Task instructions> Among the entries that follow, find every line with the word "registerRequest" and list it.

====

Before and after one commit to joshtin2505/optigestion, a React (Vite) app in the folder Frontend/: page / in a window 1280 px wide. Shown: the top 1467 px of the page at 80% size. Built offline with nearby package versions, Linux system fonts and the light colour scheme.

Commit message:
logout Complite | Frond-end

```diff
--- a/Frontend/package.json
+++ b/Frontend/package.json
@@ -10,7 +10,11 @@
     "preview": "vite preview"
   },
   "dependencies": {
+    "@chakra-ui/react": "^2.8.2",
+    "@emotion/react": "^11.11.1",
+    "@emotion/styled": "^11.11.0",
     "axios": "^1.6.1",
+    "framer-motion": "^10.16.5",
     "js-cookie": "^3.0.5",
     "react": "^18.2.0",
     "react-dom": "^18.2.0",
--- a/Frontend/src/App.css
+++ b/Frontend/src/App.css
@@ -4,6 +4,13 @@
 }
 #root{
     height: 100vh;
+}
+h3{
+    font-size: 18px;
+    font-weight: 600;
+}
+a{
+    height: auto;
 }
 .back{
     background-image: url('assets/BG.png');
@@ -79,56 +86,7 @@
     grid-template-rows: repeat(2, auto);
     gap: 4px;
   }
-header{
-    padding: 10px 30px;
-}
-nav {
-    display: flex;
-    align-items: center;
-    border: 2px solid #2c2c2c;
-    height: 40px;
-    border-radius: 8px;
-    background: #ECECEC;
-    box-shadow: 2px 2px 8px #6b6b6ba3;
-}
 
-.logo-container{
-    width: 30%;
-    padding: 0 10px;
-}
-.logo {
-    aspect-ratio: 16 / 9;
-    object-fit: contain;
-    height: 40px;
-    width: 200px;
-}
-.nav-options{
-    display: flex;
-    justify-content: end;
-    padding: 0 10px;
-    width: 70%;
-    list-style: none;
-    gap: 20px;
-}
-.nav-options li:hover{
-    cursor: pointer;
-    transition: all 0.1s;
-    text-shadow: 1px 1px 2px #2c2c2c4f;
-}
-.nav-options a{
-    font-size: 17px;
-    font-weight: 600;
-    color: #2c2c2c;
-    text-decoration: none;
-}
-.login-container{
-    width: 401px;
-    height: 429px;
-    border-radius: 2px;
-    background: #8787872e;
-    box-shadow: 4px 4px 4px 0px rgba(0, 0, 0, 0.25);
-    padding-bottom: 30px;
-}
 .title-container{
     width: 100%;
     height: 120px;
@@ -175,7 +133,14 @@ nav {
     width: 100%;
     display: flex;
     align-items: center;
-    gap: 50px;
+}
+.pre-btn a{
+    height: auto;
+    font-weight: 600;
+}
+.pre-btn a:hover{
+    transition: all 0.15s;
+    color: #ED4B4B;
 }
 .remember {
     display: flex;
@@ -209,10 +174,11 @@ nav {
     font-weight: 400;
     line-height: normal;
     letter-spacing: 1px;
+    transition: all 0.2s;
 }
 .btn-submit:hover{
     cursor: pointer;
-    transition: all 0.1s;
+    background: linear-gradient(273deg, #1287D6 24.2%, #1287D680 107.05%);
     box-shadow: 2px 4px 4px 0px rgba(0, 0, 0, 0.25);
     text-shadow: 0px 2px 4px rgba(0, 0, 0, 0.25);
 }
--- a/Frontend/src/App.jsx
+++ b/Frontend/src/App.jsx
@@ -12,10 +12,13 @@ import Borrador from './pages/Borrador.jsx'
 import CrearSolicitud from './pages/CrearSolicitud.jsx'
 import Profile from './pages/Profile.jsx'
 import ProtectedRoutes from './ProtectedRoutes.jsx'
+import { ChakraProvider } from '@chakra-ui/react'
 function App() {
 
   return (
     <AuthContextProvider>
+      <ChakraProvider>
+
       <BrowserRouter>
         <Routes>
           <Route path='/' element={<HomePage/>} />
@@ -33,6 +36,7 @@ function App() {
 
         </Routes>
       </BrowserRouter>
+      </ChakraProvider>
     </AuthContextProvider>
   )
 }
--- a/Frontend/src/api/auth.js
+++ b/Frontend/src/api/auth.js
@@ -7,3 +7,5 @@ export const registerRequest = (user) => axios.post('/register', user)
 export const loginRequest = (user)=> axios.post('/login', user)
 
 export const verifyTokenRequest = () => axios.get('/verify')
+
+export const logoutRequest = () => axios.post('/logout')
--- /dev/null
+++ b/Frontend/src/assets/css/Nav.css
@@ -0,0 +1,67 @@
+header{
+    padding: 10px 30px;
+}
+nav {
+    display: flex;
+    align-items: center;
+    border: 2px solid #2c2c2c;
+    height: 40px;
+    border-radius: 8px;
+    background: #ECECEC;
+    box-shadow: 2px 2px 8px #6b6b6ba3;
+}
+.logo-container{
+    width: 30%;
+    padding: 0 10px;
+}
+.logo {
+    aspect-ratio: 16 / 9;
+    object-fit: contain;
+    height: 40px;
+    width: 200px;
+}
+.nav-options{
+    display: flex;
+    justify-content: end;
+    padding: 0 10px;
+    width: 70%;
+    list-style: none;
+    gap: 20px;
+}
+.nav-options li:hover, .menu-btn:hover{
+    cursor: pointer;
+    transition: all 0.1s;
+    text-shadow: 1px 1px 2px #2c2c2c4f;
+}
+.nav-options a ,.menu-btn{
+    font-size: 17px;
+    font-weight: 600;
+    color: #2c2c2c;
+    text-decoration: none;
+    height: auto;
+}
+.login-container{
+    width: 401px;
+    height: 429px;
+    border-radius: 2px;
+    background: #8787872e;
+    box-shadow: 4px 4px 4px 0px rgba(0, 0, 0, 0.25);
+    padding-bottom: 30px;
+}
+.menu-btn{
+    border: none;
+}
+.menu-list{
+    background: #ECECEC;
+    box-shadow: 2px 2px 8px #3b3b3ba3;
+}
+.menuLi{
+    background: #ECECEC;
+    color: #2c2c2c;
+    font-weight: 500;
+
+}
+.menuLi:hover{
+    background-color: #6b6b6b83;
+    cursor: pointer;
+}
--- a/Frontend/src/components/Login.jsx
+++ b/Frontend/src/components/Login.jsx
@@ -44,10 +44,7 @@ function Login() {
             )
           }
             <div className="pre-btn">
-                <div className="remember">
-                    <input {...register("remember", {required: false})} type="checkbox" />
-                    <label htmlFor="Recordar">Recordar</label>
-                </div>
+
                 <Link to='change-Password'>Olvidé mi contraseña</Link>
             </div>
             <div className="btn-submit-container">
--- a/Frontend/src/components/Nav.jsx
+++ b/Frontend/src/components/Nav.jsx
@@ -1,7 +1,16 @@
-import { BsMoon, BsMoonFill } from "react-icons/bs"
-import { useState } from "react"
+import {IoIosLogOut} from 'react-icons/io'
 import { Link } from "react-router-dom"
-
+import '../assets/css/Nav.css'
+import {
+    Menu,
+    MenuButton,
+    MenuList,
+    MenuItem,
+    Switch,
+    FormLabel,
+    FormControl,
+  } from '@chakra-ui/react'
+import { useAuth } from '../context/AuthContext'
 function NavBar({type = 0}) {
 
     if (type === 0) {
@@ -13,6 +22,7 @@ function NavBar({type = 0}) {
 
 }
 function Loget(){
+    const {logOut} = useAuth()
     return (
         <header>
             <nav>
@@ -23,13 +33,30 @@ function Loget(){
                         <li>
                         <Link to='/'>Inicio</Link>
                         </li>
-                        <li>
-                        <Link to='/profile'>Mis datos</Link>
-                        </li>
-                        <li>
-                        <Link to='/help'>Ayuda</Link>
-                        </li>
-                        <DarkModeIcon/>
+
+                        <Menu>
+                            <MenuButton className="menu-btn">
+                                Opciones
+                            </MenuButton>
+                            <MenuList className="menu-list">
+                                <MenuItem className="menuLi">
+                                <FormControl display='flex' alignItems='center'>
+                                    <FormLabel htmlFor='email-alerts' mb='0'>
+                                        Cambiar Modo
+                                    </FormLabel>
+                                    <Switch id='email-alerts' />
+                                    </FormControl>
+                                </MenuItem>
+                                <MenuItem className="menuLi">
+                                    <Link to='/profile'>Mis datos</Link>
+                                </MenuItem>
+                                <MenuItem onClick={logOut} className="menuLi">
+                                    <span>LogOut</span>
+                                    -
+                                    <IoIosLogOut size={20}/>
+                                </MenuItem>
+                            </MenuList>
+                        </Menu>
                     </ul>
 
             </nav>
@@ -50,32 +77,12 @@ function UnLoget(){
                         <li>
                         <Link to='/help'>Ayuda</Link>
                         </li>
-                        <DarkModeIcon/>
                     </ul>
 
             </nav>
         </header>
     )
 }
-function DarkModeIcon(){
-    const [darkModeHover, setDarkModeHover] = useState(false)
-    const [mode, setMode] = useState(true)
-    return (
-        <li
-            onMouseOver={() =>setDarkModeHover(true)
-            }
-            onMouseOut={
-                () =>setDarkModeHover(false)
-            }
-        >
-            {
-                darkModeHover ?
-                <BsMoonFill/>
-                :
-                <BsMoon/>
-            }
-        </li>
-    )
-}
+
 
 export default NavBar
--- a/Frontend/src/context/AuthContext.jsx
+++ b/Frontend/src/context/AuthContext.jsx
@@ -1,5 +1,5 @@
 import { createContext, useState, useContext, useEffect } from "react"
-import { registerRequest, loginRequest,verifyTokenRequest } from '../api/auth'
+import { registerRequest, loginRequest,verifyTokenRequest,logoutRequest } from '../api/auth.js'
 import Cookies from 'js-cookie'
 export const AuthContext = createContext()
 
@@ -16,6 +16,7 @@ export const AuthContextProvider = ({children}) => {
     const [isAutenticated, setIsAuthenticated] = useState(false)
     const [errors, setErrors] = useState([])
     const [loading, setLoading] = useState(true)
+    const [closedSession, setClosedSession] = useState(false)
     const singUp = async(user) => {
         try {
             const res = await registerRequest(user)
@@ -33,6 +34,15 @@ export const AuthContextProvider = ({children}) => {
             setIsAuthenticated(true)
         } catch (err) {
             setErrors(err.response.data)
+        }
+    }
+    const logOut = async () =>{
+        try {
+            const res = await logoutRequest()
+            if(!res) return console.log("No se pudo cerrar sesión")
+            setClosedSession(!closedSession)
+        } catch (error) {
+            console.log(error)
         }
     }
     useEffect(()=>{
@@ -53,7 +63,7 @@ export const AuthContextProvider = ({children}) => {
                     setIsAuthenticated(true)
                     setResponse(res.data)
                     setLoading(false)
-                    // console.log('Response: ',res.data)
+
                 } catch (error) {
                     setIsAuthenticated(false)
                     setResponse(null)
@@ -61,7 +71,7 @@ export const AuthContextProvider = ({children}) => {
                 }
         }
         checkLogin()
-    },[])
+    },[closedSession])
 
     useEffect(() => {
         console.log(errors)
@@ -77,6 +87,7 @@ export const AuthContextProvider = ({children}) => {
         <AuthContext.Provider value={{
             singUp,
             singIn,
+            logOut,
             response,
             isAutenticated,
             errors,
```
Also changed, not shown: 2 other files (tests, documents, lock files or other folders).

====

Response>
@@ -7,3 +7,5 @@ export const registerRequest = (user) => axios.post('/register', user)
-import { registerRequest, loginRequest,verifyTokenRequest } from '../api/auth'
+import { registerRequest, loginRequest,verifyTokenRequest,logoutRequest } from '../api/auth.js'
             const res = await registerRequest(user)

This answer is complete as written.